It is no doubt just as hearting wrenching for you as it is for us to see the aftermath that Hurricane Irma has left behind. I don’t even know how to put into words what it like watching the destruction of these beautiful islands that have been our home on and off for the last 18 months. People we know have lost their boats, their livelihoods, their homes, their futures are uncertain, they have no water, no electricity, no food. It is just scary, how and where do you even start to begin rebuilding again.
We are hearing stories and viewing photographs and videos first hand on the various Caribbean cruising Facebook groups that we are members of. It is just shocking.
Back in April 2017 we spent 6 weeks anchored on the French side of St Martin often dinghying across the inside lagoon to Lagoonies on the Dutch side for happy hour beers. We past the boat yards, walked around the Marinas and up to the Fort, wondered around the market stools speaking to the vendors. Such a beautiful, lively and vibrant island, it’s hard to imagine that is it all gone. Not to mention the tiny island of Barbuda, (part of Antigua) which has been left with virtually its entire population homeless after being hit by the eye of the storm.
Latest on Hurricane Maria
Now the latest to hit is Hurricane Maria another category 5 with the eye of the storm aiming straight for Dominica, which is still recovering from Tropical Storm Erika in 2015. Just in case you didn’t know the strongest most dangerous winds of a Hurricane occur in the eyewall, however the eye itself remains eerily calm with the winds rotating around it. Anything the eye passes over will feel the full force of the storm, with a short period of calm to assess the damage before another wave of destruction is about to come.
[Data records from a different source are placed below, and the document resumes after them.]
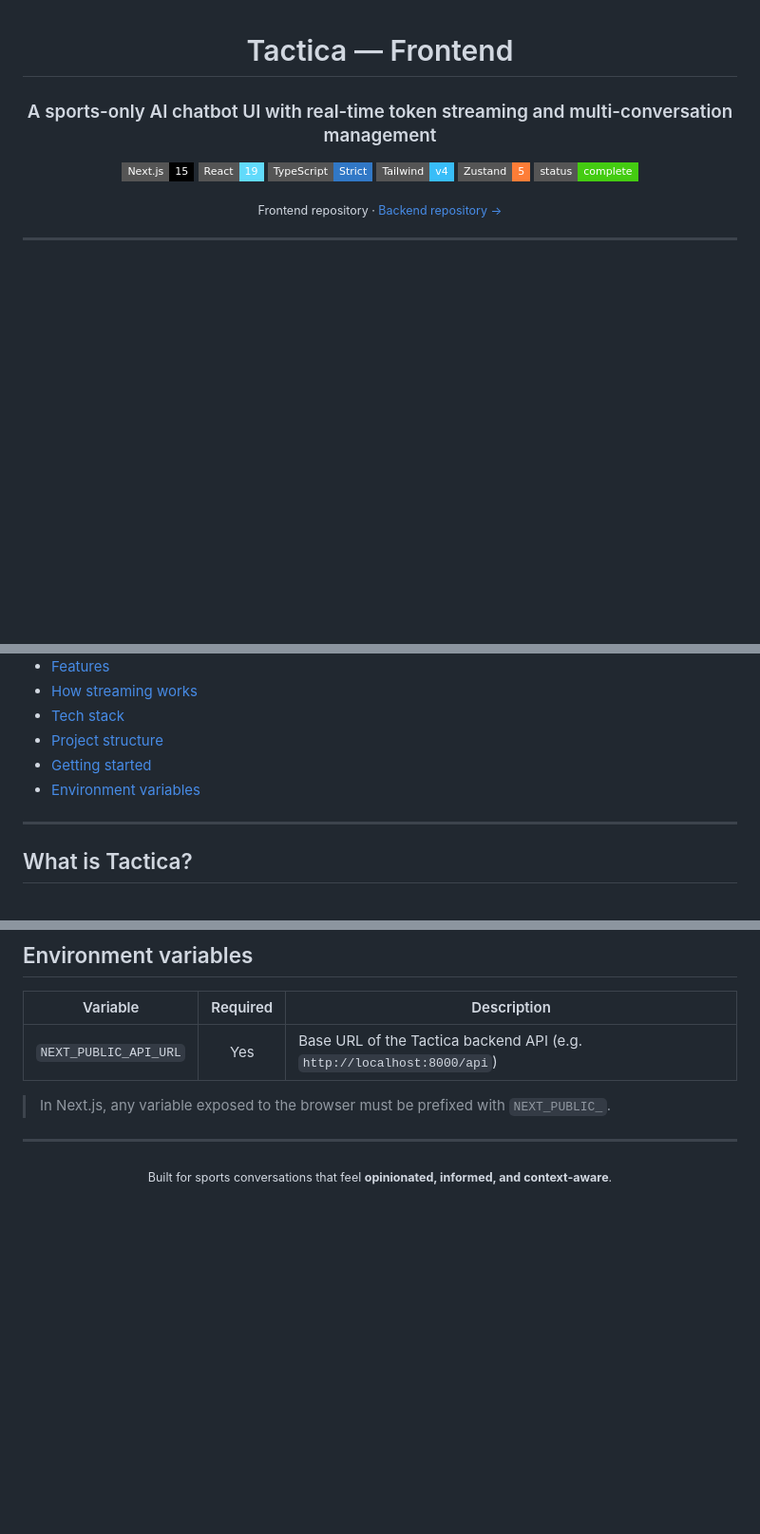
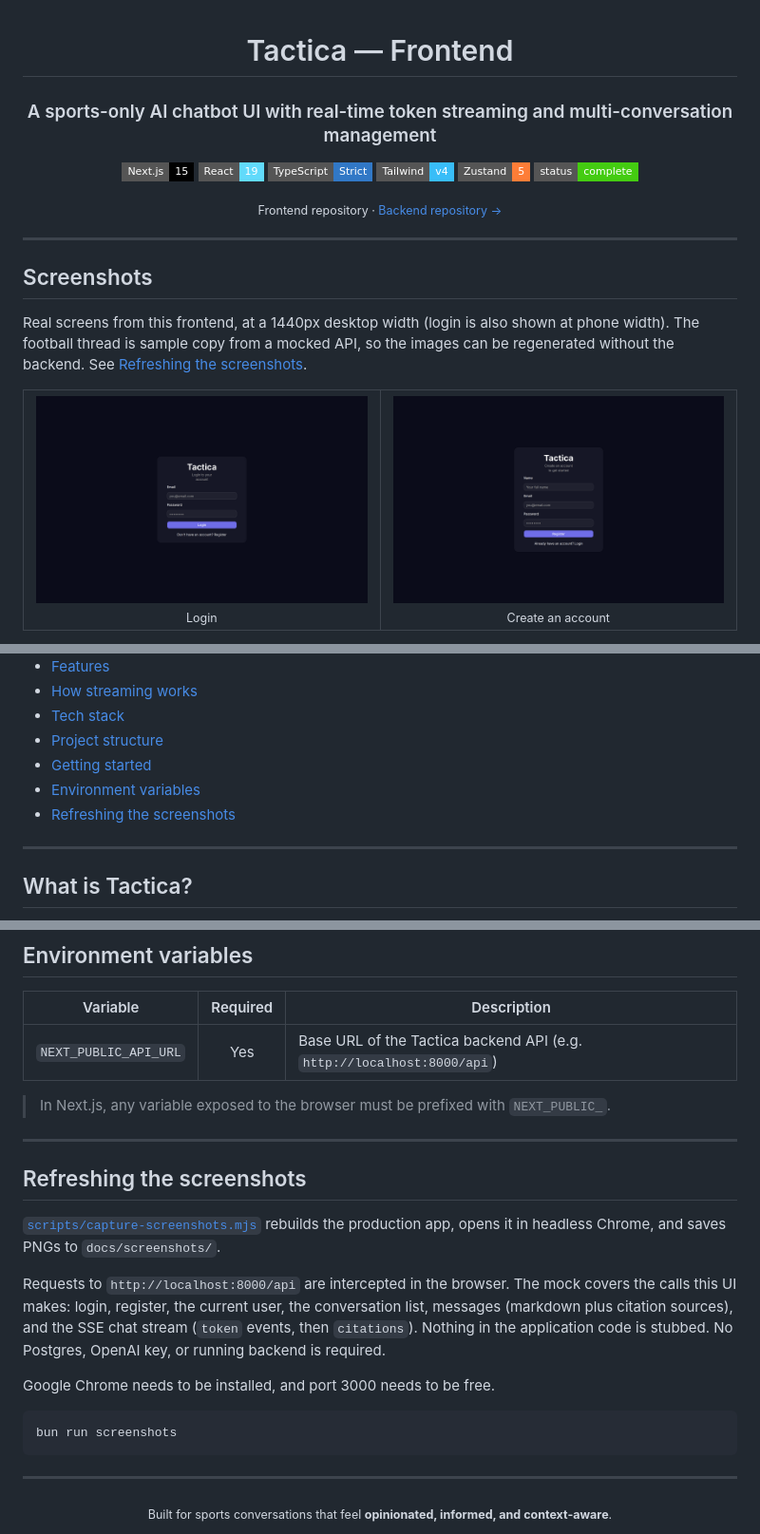
Before and after one commit to raosam23/tactica-frontend, a Markdown page: README.md, 3 parts joined by grey strips. Shown at 95% size. Drawn GitHub-style; pictures changed too: docs/screenshots/login.png (added), docs/screenshots/register.png (added); badges without logos; blank space fills up the shorter version.

````diff
--- a/README.md
+++ b/README.md
@@ -19,3 +19,22 @@
 
 ---
 
+## Screenshots
+
+Real screens from this frontend, at a 1440px desktop width (login is also shown at phone width). The football thread is sample copy from a mocked API, so the images can be regenerated without the backend. See [Refreshing the screenshots](#refreshing-the-screenshots).
+
+<table>
+  <tr>
+    <td width="50%" align="center" valign="top">
+      <img src="docs/screenshots/login.png" alt="Login screen. A centered Tactica card with email and password fields on a dark purple background." />
+      <br />
+      <sub>Login</sub>
+    </td>
+    <td width="50%" align="center" valign="top">
+      <img src="docs/screenshots/register.png" alt="Register screen. Name, email, and password fields on the same dark card." />
+      <br />
+      <sub>Create an account</sub>
+    </td>
+  </tr>
+</table>
+
@@ -28,6 +64,7 @@
 - [Project structure](#project-structure)
 - [Getting started](#getting-started)
 - [Environment variables](#environment-variables)
+- [Refreshing the screenshots](#refreshing-the-screenshots)
 
 ---
 
@@ -202,6 +239,20 @@ bun lint     # run ESLint
 
 ---
 
+## Refreshing the screenshots
+
+[`scripts/capture-screenshots.mjs`](scripts/capture-screenshots.mjs) rebuilds the production app, opens it in headless Chrome, and saves PNGs to `docs/screenshots/`.
+
+Requests to `http://localhost:8000/api` are intercepted in the browser. The mock covers the calls this UI makes: login, register, the current user, the conversation list, messages (markdown plus citation sources), and the SSE chat stream (`token` events, then `citations`). Nothing in the application code is stubbed. No Postgres, OpenAI key, or running backend is required.
+
+Google Chrome needs to be installed, and port 3000 needs to be free.
+
+```bash
+bun run screenshots
+```
+
+---
+
 <div align="center">
   <sub>Built for sports conversations that feel <b>opinionated, informed, and context-aware</b>.</sub>
 </div>
````
Also changed, not shown: other parts of README.md (+17 -0 lines), docs/screenshots/cited-answer.png (added), docs/screenshots/login-mobile.png (added), docs/screenshots/new-chat.png (added), 3 other files.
I am thinking of all those in its path and praying they came out safe but dread to think of what it going to be left behind once it has moved on. Another piece of Caribbean paradise reduced to ruins and many people homes destroyed. Again I am grateful to be in Grenada and just on the outskirts of Maria, we will see some bad weather and the South West anchorage will no doubt turn rolly when the usual Eastern winds change to Westerly’s but this is a very small price to pay compared to those further North and closer to dreaded eye.
Grenada is actually outside of the main hurricane belt and cruisers congregate here in the masses between July and October, for some its because their insurance only covers them to be outside of the danger zone and others feel safer being here. That’s not to say that Grenada doesn’t hit by Hurricanes, it just less likely however the first few storms of the season were aimed directly at Grenada. Luckily they were pretty mediocre and we were still making our way South so not near us.
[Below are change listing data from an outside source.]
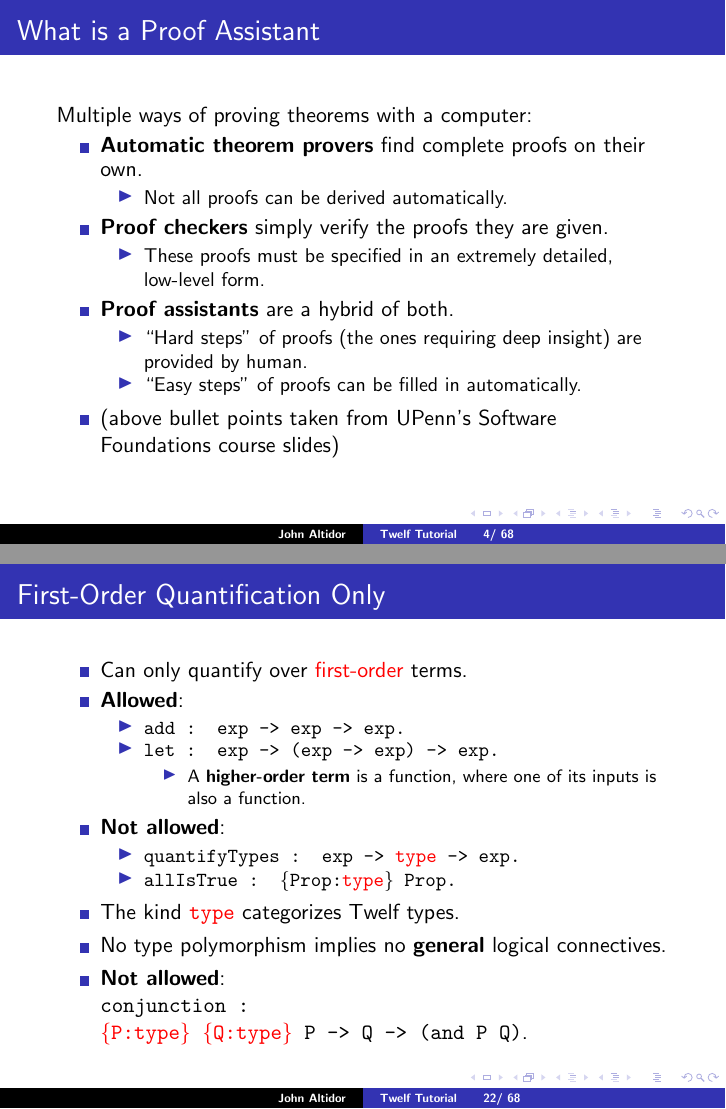
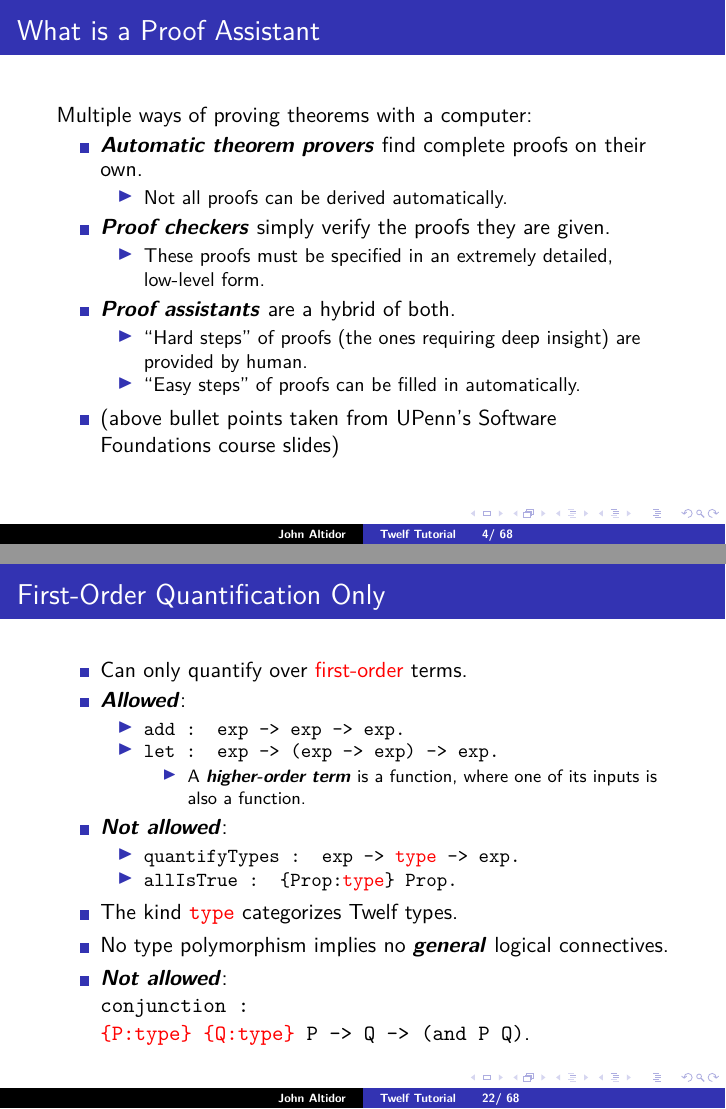
Before and after one commit to jgaltidor/twelf_slides, LaTeX slides (twelf_slides.tex, which reads mymacros.tex): pages 7 and 62 of 146, joined at a grey line. Compiled offline with pdfLaTeX.

Commit message:
Use T1 fonts and math-safe code macros to clear font warnings
With the default OT1 encoding, braces in Twelf code came from the math
font (an OMS/cmtt font warning), and \emph's bold italic sans shape was
missing. Load fontenc T1 with Latin Modern, as in typetheory_paper.

\code and the \infer rule labels used \begin{small}/\begin{scriptsize},
which LaTeX ignores inside math (70 warnings). Wrap them in \text{...}.
The build now has no LaTeX or font warnings and still has 146 pages.

Co-Authored-By: Claude Opus 5.5 <noreply@anthropic.com>

```diff
--- a/mymacros.tex
+++ b/mymacros.tex
@@ -104,7 +104,7 @@
 
 
 % \newcommand{\code}[1]{\texttt{#1}}
-\newcommand{\code}[1]{\begin{small}\texttt{#1}\end{small}}
+\newcommand{\code}[1]{\text{\small\texttt{#1}}}
 
 % Emphasize code or math
 \newcommand{\cemph}[1]{\textcolor{red}{#1}}
@@ -122,7 +122,7 @@
 
 \let\OldInfer\infer
 \renewcommand{\infer}[3][]
-{\OldInfer[\begin{scriptsize}\texttt{#1}\end{scriptsize}]{#2}{#3}}
+{\OldInfer[\text{\scriptsize\texttt{#1}}]{#2}{#3}}
 
 \newcommand{\myinfer}[3]{\infer[#1]{\code{#3}}{\code{#2}}}
 \newcommand{\judge}[2]{\code{#1 \; #2}}
--- a/twelf_slides.tex
+++ b/twelf_slides.tex
@@ -4,6 +4,11 @@
 % Do not change the next few lines
 \usepackage{beamerthemesplit}
 \usepackage[english]{babel}
+
+% T1 encoding with Latin Modern provides typewriter braces for \{...\}
+% in Twelf code and a bold italic sans font for \emph
+\usepackage[T1]{fontenc}
+\usepackage{lmodern}
 
 % Stop TOC from appearing at top of every slide
 \setbeamertemplate{headline}{}
```
Also changed, not shown: CLAUDE.md (+1 -1 lines).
It is amazing being part of such a big sailing community and everybody here has been pulling together to donate supplies such as food, water and building materials to help with the aid relief.
Hurricane Irma Charities
There are numerous charities raising money to help, below are 2 charities we support, which we believe will make a immediate difference. Please give what you can to help or alternatively donate to a charity of your choice, however do some research and make sure they are genuine. Also if you are donating items ensure these are useful as I have heard BVI is getting inundated with supplies they don’t need which is just adding the ever increasing problem of rubbish disposal on these tiny islands.
Antigua & Barbuda Red Cross
BVI Immediate Relief
More storms are yet to come, see link to article below